I'd forgotten most of the plot, which involves smuggling and the assistance of the Good People, but there were a couple of unexpected details which had stayed vivid in my mind. One was the plain second daughter Genefer (I'd never seen it spelled like that before) and her dresses of soft pale butterfly orange and blue; the other was the angels who stand round the bedposts of the children and watch over them as they sleep.
Four posts to my bed,
Four angels round my head.
Matthew, Mark, Luke and John
Bless the bed I lie upon.
For several years I used to pray this at bedtime, and imagine my own watchful angels. This little prayer caught my fancy, but there is a LOT of poetry in this book, which I could do without. There are the usual wise, resourceful animals, courageous children (including the compulsory naughty youngest), a vigorous Squire to marry the sweet eldest daughter Jessamine (that's her on the cover) and various magical beings.

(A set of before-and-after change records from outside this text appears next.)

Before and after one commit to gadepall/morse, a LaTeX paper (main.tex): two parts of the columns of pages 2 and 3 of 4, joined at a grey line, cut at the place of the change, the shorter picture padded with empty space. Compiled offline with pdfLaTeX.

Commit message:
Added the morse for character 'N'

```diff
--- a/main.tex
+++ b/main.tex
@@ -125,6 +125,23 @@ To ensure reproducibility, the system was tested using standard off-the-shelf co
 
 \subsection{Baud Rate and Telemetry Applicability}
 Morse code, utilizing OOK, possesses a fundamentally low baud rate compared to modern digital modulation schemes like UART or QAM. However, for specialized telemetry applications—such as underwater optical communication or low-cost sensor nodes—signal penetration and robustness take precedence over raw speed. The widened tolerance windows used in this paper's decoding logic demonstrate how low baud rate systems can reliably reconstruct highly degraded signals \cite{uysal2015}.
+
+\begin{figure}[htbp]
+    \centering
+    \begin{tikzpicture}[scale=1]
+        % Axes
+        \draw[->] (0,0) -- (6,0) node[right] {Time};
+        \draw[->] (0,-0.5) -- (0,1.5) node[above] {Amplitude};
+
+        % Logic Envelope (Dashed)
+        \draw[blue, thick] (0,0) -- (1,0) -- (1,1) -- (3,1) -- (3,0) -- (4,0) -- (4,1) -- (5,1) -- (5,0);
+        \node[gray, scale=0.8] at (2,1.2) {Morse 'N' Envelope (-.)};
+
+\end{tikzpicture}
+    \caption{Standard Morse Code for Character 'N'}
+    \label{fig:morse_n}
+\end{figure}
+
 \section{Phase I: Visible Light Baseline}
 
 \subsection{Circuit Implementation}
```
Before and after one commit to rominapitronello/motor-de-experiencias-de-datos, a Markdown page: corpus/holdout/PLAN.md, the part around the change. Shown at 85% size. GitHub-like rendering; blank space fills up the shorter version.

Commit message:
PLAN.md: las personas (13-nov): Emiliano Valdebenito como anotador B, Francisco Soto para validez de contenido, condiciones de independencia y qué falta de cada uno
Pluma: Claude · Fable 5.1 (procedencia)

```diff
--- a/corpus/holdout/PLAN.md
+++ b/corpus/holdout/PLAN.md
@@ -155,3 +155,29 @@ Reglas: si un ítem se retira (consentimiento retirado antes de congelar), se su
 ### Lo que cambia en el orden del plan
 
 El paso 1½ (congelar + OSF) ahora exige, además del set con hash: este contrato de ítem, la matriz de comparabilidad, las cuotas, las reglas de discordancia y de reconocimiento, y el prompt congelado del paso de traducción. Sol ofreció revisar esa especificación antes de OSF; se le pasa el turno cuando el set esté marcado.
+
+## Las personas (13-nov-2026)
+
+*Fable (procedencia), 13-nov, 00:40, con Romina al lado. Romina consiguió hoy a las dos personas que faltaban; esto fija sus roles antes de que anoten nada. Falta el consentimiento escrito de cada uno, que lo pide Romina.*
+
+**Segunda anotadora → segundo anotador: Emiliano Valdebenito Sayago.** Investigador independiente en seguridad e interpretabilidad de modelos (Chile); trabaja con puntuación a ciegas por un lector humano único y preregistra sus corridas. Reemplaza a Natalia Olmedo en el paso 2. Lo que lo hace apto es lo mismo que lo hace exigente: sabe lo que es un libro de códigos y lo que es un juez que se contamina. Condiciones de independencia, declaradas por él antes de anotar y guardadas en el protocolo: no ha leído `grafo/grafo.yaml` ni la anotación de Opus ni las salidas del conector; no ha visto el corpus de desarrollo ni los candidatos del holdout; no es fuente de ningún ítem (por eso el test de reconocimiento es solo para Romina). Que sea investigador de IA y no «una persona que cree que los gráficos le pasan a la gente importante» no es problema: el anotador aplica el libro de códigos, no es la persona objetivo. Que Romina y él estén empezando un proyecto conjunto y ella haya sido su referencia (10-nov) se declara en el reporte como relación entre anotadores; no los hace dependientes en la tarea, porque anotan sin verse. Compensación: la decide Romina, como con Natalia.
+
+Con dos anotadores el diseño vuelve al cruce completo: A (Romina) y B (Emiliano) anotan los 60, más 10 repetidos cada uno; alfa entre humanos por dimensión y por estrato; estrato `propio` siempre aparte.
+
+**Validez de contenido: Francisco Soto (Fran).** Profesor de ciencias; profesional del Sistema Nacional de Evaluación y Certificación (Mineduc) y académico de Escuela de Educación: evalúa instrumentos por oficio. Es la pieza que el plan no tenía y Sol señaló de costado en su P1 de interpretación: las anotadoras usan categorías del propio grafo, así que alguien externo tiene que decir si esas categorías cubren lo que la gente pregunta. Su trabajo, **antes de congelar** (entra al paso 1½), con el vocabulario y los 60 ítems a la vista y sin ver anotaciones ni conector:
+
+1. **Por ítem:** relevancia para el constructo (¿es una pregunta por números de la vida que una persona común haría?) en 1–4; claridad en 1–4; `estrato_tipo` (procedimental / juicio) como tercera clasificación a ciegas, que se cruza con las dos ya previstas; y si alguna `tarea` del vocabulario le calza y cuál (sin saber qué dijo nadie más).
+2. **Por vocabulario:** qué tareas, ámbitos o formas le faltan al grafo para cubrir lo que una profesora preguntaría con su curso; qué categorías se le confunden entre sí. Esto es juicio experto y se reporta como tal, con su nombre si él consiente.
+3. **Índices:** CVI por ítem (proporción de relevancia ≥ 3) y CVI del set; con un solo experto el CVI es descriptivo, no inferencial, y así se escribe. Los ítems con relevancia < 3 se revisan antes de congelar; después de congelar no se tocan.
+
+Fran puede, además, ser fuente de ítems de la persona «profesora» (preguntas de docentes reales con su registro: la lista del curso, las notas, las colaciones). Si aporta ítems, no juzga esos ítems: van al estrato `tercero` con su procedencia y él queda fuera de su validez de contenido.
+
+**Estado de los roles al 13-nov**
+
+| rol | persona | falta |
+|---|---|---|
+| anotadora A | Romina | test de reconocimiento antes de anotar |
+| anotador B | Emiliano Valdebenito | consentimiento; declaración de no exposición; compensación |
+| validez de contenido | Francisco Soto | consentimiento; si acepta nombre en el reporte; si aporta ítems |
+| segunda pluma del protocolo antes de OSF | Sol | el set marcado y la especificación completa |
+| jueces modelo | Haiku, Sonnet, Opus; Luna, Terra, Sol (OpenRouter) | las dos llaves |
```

There is also the figure of the bitter Fiddler, who is very similar to the character of Sebastian Weber in The Heart of the Family, though the Fiddler finds his redemption far more easily than poor Sebastian.
Not one of Goudge's best, but I'm still fond of it -- and just look at that pretty 1970s cover!